Abdul-Jabbars face creases with laughter before he becomes more serious again. Black Americans wanted to protect Ali because he spoke for us when we had no voice. When he said: Aint no Viet Cong ever called me the N-word, we figured that one out real quick. Ali was a winner and people supported him because of his class as a human being. But some of the things we fought against then are still happening. Each generation faces these same old problems.
The previous evening, when I had sat next to Abdul-Jabbar at the Los Angeles Press Club awards, the past echoed again. Abdul-Jabbar received two prizes the Legend Award and Columnist of the Year for his work in the Hollywood Reporter. Other award winners included Tippi Hedren, who starred in Alfred Hitchcocks thriller, The Birds, and the New York Times reporters Jodi Kantor and Megan Twohey who broke the Harvey Weinstein story two months ago. As if to prove that the past can be played over and over again in a contemporary loop, we saw footage of Hedren saying how she would not accept the sexual bullying of Hitchcock in the 1960s just before Kantor and Twohey described how they earned the trust of women who had been abused by Weinstein.
Abdul-Jabbar explained quietly to me how much of an ordeal he found such occasions. He was happiest talking about John Coltrane or Sherlock Holmes, James Baldwin or Bruce Lee, but people kept coming over to ask for a selfie or a book to be signed while, all evening, comic references were made to his height. Abdul-Jabbar is 7ft 2in and he looked two feet taller than Hedren on the red carpet.
The following morning, as he stretches out his long legs, I tell Kareem how I winced each time another wise-crack was made about his height. I can tell you I was six-foot-two, aged 12, when the questions started, Abdul-Jabbar says. Hows the weather up there? I should write down all the things people said when affected by my height. One of the funniest was at an airport and this little boy of five looked at my feet in amazement. I said: Hey, how youre doing? He just said: You must be very old because youve got very big shoes. For him the older you were, the bigger your shoes. Thats the best Ive heard.

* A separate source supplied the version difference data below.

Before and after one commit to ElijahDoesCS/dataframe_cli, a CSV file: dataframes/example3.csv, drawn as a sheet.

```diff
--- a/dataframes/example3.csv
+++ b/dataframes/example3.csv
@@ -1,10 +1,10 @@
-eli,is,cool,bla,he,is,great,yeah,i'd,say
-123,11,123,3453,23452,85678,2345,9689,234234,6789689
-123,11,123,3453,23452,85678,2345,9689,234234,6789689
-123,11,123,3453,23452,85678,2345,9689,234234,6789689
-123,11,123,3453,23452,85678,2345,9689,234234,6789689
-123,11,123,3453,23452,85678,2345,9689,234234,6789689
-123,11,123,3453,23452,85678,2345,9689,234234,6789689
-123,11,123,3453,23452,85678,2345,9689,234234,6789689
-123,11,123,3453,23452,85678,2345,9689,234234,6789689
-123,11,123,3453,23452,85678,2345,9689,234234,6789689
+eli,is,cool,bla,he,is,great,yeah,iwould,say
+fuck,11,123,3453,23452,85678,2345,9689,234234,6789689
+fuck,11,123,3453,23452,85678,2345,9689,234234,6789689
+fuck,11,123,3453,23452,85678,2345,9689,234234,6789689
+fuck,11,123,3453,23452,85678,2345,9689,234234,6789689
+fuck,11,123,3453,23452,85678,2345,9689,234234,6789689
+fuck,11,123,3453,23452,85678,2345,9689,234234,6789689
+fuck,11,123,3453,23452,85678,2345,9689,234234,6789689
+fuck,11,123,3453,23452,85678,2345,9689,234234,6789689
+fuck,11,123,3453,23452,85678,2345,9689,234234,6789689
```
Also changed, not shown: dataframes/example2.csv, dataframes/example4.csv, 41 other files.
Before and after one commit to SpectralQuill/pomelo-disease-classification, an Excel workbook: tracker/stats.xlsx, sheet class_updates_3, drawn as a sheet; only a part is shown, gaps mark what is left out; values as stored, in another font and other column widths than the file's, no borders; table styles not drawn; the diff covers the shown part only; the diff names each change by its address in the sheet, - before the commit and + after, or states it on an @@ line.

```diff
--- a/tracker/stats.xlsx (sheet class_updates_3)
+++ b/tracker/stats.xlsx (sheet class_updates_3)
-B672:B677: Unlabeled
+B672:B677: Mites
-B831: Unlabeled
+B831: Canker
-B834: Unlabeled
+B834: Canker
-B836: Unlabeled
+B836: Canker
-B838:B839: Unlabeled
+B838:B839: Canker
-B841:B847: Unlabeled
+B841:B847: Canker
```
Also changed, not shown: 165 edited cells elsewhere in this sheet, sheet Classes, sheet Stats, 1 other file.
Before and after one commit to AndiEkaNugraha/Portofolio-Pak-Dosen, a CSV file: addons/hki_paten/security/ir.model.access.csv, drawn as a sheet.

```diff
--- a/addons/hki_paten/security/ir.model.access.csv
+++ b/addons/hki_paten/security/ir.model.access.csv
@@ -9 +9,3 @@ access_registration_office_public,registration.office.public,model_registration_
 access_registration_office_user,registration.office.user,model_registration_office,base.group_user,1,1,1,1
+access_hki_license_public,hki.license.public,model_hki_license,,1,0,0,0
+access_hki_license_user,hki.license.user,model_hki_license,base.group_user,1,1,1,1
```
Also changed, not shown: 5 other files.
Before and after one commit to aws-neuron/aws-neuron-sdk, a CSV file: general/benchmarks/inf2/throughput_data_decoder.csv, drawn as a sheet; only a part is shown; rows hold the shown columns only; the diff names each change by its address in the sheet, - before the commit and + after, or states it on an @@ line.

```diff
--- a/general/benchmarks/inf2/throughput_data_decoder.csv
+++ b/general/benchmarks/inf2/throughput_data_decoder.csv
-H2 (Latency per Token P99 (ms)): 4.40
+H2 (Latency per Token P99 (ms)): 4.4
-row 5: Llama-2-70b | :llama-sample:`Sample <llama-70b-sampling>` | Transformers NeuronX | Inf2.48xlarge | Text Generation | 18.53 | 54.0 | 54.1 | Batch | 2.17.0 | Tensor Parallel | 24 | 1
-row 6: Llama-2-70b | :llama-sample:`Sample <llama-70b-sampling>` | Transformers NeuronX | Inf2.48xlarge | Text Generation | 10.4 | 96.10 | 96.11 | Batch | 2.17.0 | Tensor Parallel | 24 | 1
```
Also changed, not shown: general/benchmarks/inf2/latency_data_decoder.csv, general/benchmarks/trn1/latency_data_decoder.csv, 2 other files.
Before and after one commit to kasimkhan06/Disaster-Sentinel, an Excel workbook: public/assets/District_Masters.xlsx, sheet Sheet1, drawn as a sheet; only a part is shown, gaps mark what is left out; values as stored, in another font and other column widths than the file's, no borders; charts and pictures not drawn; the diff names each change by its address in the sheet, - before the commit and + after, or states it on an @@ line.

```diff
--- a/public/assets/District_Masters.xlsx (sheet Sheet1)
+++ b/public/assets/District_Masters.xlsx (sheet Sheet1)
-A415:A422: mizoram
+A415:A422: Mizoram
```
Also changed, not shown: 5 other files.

In his simple but often beautiful and profound new book, Becoming Kareem, Abdul-Jabbar writes poignantly: My skin made me a symbol, my height made me a target.